Your assignment — Across the entries below, work out how many lines contain "ffffff". Respond with the number and no other text.

Change listing data —
★ ★ ★ ★

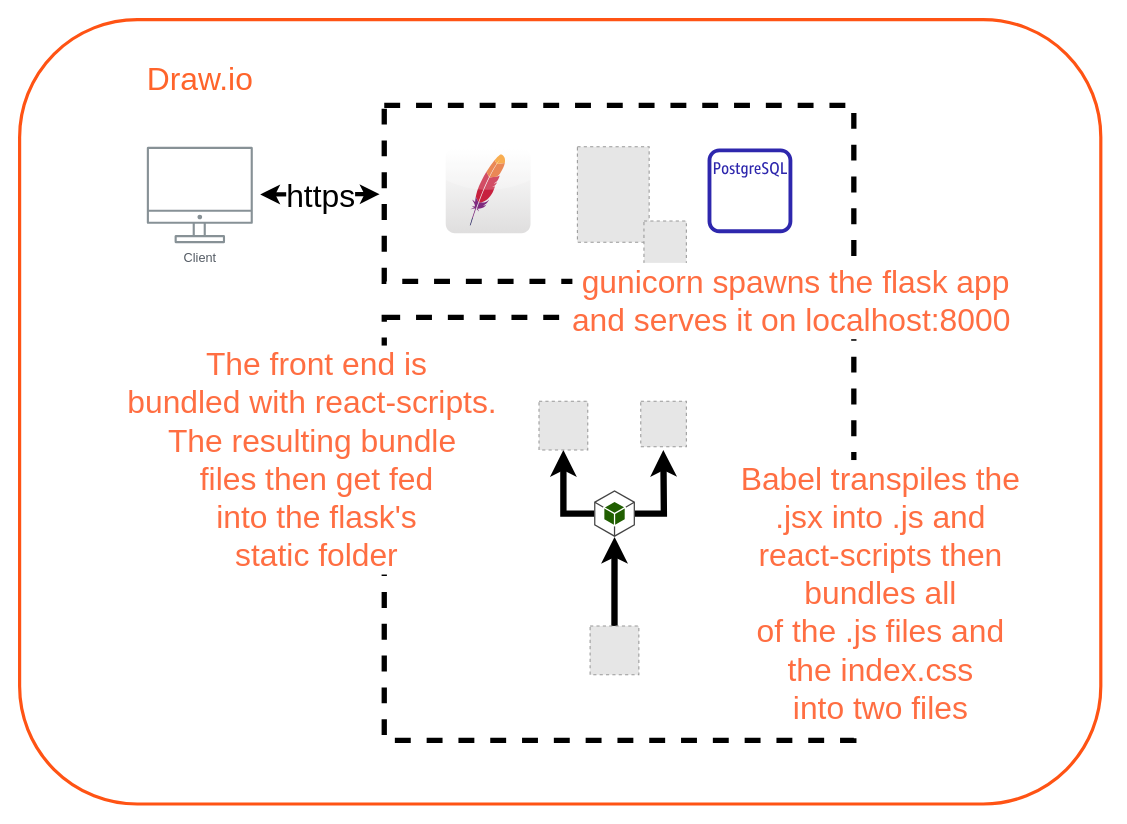
Earlier version of the draw.io diagram arch.drawio (hupratt/mealie). Source tidied: cells renumbered, new cells numbered last; positions are measured from the earlier drawing's top-left corner, leaving out a move shared by most shapes. Both pictures are drawn from the tidied source at 106%, with x=0, y=0 at pixel (19, 19). Pictures stored in the file or linked from it are replaced by grey dashed boxes.
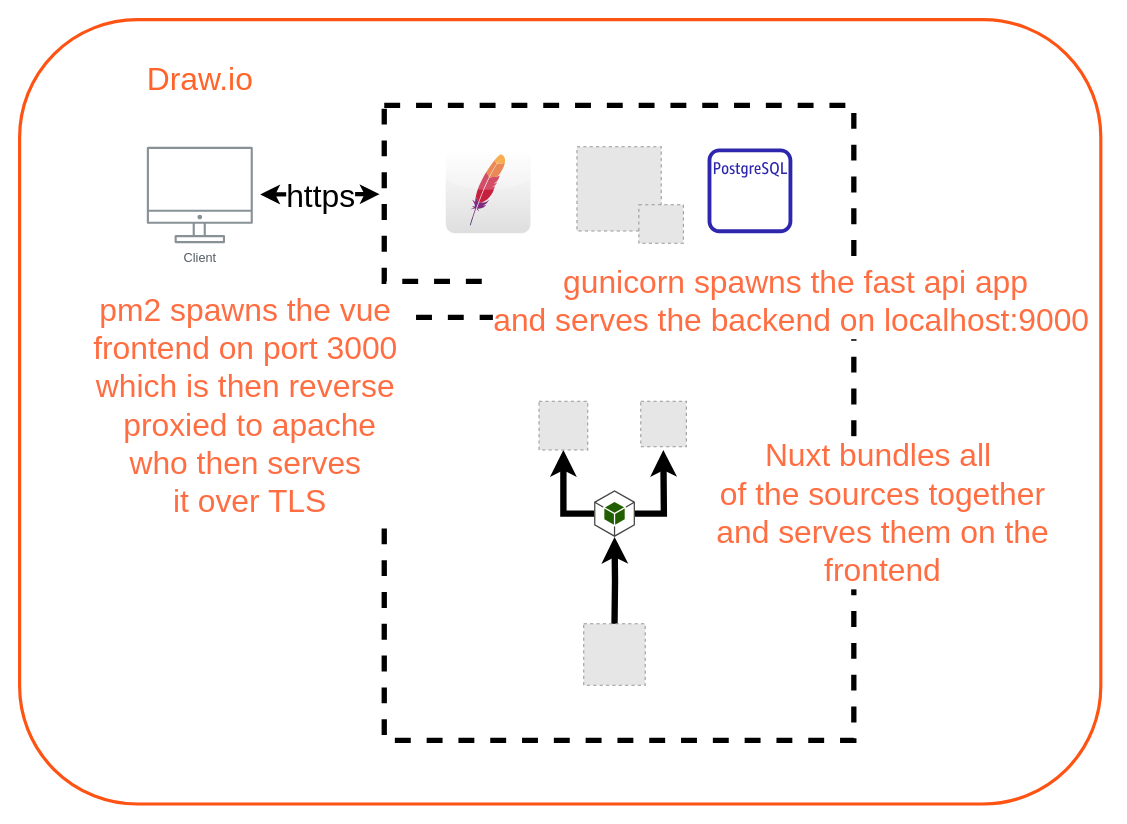
The same page after the edit.

Unchanged cells that the change refers to:
```xml
<mxCell id="14" style="outlineConnect=0;dashed=0;verticalLabelPosition=bottom;verticalAlign=top;align=center;html=1;shape=mxgraph.aws3.android;fillColor=#205E00;gradientColor=none;" parent="1" vertex="1">
  <mxGeometry x="542" y="444" width="38.5" height="44" as="geometry" />
</mxCell>
```

What changed in the source:
```diff
@@
-    <mxCell id="4" style="fillColor=#E6E6E6;strokeColor=#999999;dashed=1;verticalLabelPosition=bottom;labelBackgroundColor=default;verticalAlign=top;" parent="1" vertex="1">
-      <mxGeometry x="526.2" y="120" width="67.7" height="90" as="geometry" />
-    </mxCell>
@@
-    <mxCell id="16" style="edgeStyle=orthogonalEdgeStyle;rounded=0;jettySize=auto;html=1;exitX=0.5;exitY=0;exitDx=0;exitDy=0;entryX=0.5;entryY=1;entryDx=0;entryDy=0;entryPerimeter=0;fontSize=30;fontColor=#FF6E42;strokeWidth=6;" parent="1" edge="1" source="17" target="14">
-      <mxGeometry relative="1" as="geometry" />
+    <mxCell id="16" style="edgeStyle=orthogonalEdgeStyle;rounded=0;jettySize=auto;html=1;exitX=0.5;exitY=0;exitDx=0;exitDy=0;entryX=0.5;entryY=1;entryDx=0;entryDy=0;entryPerimeter=0;fontSize=30;fontColor=#FF6E42;strokeWidth=6;" parent="1" edge="1" target="14">
+      <mxGeometry relative="1" as="geometry">
+        <mxPoint x="561.2" y="572" as="sourcePoint" />
+      </mxGeometry>
     </mxCell>
-    <mxCell id="17" style="fillColor=#E6E6E6;strokeColor=#999999;dashed=1;html=1;verticalAlign=top;verticalLabelPosition=bottom;labelBackgroundColor=#ffffff;" parent="1" vertex="1">
-      <mxGeometry x="538.2" y="572" width="46" height="46" as="geometry" />
-    </mxCell>
-    <mxCell id="18" value="&lt;div style=&quot;font-size: 30px;&quot;&gt;&lt;font style=&quot;font-size: 30px;&quot; color=&quot;#FF6E42&quot;&gt;Babel transpiles the &lt;br&gt;&lt;/font&gt;&lt;/div&gt;&lt;div style=&quot;font-size: 30px;&quot;&gt;&lt;font style=&quot;font-size: 30px;&quot; color=&quot;#FF6E42&quot;&gt;.jsx into .js and &lt;br&gt;&lt;/font&gt;&lt;/div&gt;&lt;div style=&quot;font-size: 30px;&quot;&gt;&lt;font style=&quot;font-size: 30px;&quot; color=&quot;#FF6E42&quot;&gt;react-scripts then &lt;br&gt;&lt;/font&gt;&lt;/div&gt;&lt;div style=&quot;font-size: 30px;&quot;&gt;&lt;font style=&quot;font-size: 30px;&quot; color=&quot;#FF6E42&quot;&gt;bundles all &lt;br&gt;&lt;/font&gt;&lt;/div&gt;&lt;div style=&quot;font-size: 30px;&quot;&gt;&lt;font style=&quot;font-size: 30px;&quot; color=&quot;#FF6E42&quot;&gt;of the .js files and &lt;br&gt;&lt;/font&gt;&lt;/div&gt;&lt;div style=&quot;font-size: 30px;&quot;&gt;&lt;font style=&quot;font-size: 30px;&quot; color=&quot;#FF6E42&quot;&gt;the index.css&lt;br&gt;&lt;/font&gt;&lt;/div&gt;&lt;div style=&quot;font-size: 30px;&quot;&gt;&lt;font style=&quot;font-size: 30px;&quot; color=&quot;#FF6E42&quot;&gt;into two files&lt;/font&gt;&lt;/div&gt;" style="text;html=1;align=center;verticalAlign=middle;strokeColor=none;fillColor=none;fontColor=#FF6E42;labelBackgroundColor=default;" parent="1" vertex="1">
-      <mxGeometry x="667" y="406" width="290" height="270" as="geometry" />
+    <mxCell id="18" value="&lt;div style=&quot;font-size: 30px;&quot;&gt;Nuxt bundles all&amp;nbsp;&lt;/div&gt;&lt;div style=&quot;font-size: 30px;&quot;&gt;of the sources together&lt;/div&gt;&lt;div style=&quot;font-size: 30px;&quot;&gt;and serves them on the&lt;/div&gt;&lt;div style=&quot;font-size: 30px;&quot;&gt;frontend&lt;/div&gt;" style="text;html=1;align=center;verticalAlign=middle;strokeColor=none;fillColor=none;fontColor=#FF6E42;labelBackgroundColor=default;" parent="1" vertex="1">
+      <mxGeometry x="644" y="385" width="340" height="160" as="geometry" />
     </mxCell>
-    <mxCell id="19" value="&lt;div&gt;&lt;font style=&quot;font-size: 30px;&quot;&gt;The front end is &lt;br&gt;&lt;/font&gt;&lt;/div&gt;&lt;div&gt;&lt;span style=&quot;font-size: 30px;&quot;&gt;bundled with react-scripts.&amp;nbsp;&lt;/span&gt;&lt;/div&gt;&lt;div&gt;&lt;span style=&quot;font-size: 30px;&quot;&gt;The resulting bundle&amp;nbsp;&lt;/span&gt;&lt;br&gt;&lt;/div&gt;&lt;div&gt;&lt;font style=&quot;font-size: 30px;&quot;&gt;files then get fed &lt;br&gt;&lt;/font&gt;&lt;/div&gt;&lt;div&gt;&lt;font style=&quot;font-size: 30px;&quot;&gt;into the flask's&lt;/font&gt;&lt;/div&gt;&lt;div&gt;&lt;font style=&quot;font-size: 30px;&quot;&gt;static folder&lt;/font&gt;&lt;/div&gt;" style="text;html=1;align=center;verticalAlign=middle;strokeColor=none;fillColor=none;fontColor=#FF6E42;labelBackgroundColor=default;" parent="1" vertex="1">
-      <mxGeometry x="90" y="300" width="380" height="230" as="geometry" />
-    </mxCell>
@@
-    <mxCell id="21" style="fillColor=#E6E6E6;strokeColor=#999999;dashed=1;html=1;verticalAlign=top;verticalLabelPosition=bottom;labelBackgroundColor=#ffffff;" parent="1" vertex="1">
-      <mxGeometry x="589" y="190" width="40" height="40" as="geometry" />
-    </mxCell>
-    <mxCell id="22" value="&lt;div style=&quot;font-size: 30px;&quot;&gt;gunicorn spawns the flask app&lt;/div&gt;&lt;div style=&quot;font-size: 30px;&quot;&gt;and serves it on localhost:8000&amp;nbsp;&lt;/div&gt;" style="text;html=1;align=center;verticalAlign=middle;strokeColor=none;fillColor=none;fontColor=#FF6E42;labelBackgroundColor=default;" parent="1" vertex="1">
-      <mxGeometry x="507" y="220" width="450" height="90" as="geometry" />
+    <mxCell id="22" value="&lt;div style=&quot;font-size: 30px;&quot;&gt;gunicorn spawns the fast api app&lt;/div&gt;&lt;div style=&quot;font-size: 30px;&quot;&gt;and serves the backend on localhost:9000&amp;nbsp;&lt;/div&gt;" style="text;html=1;align=center;verticalAlign=middle;strokeColor=none;fillColor=none;fontColor=#FF6E42;labelBackgroundColor=default;" parent="1" vertex="1">
+      <mxGeometry x="437" y="220" width="590" height="90" as="geometry" />
     </mxCell>
+    <mxCell id="23" style="fillColor=#E6E6E6;strokeColor=#999999;dashed=1;verticalLabelPosition=bottom;labelBackgroundColor=default;verticalAlign=top;" parent="1" vertex="1">
+      <mxGeometry x="525.8" y="120" width="79.5" height="79.5" as="geometry" />
+    </mxCell>
+    <mxCell id="24" style="fillColor=#E6E6E6;strokeColor=#999999;dashed=1;verticalLabelPosition=bottom;labelBackgroundColor=default;verticalAlign=top;" parent="1" vertex="1">
+      <mxGeometry x="584.2" y="174.6" width="42" height="36.4" as="geometry" />
+    </mxCell>
+    <mxCell id="25" value="&lt;div style=&quot;font-size: 30px;&quot;&gt;pm2 spawns the vue&amp;nbsp;&lt;/div&gt;&lt;div style=&quot;font-size: 30px;&quot;&gt;frontend on port 3000&amp;nbsp;&lt;/div&gt;&lt;div style=&quot;font-size: 30px;&quot;&gt;which is then reverse&amp;nbsp;&lt;/div&gt;&lt;div style=&quot;font-size: 30px;&quot;&gt;proxied to apache&lt;/div&gt;&lt;div style=&quot;font-size: 30px;&quot;&gt;who then serves&amp;nbsp;&lt;/div&gt;&lt;div style=&quot;font-size: 30px;&quot;&gt;it over TLS&lt;/div&gt;" style="text;html=1;align=center;verticalAlign=middle;strokeColor=none;fillColor=none;fontColor=#FF6E42;labelBackgroundColor=default;" parent="1" vertex="1">
+      <mxGeometry x="57" y="249" width="320" height="230" as="geometry" />
+    </mxCell>
+    <mxCell id="26" style="fillColor=#E6E6E6;strokeColor=#999999;dashed=1;html=1;verticalAlign=top;verticalLabelPosition=bottom;labelBackgroundColor=#ffffff;" parent="1" vertex="1">
+      <mxGeometry x="532.2" y="570" width="58" height="58" as="geometry" />
+    </mxCell>
```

★ ★ ★ ★

Response area — 3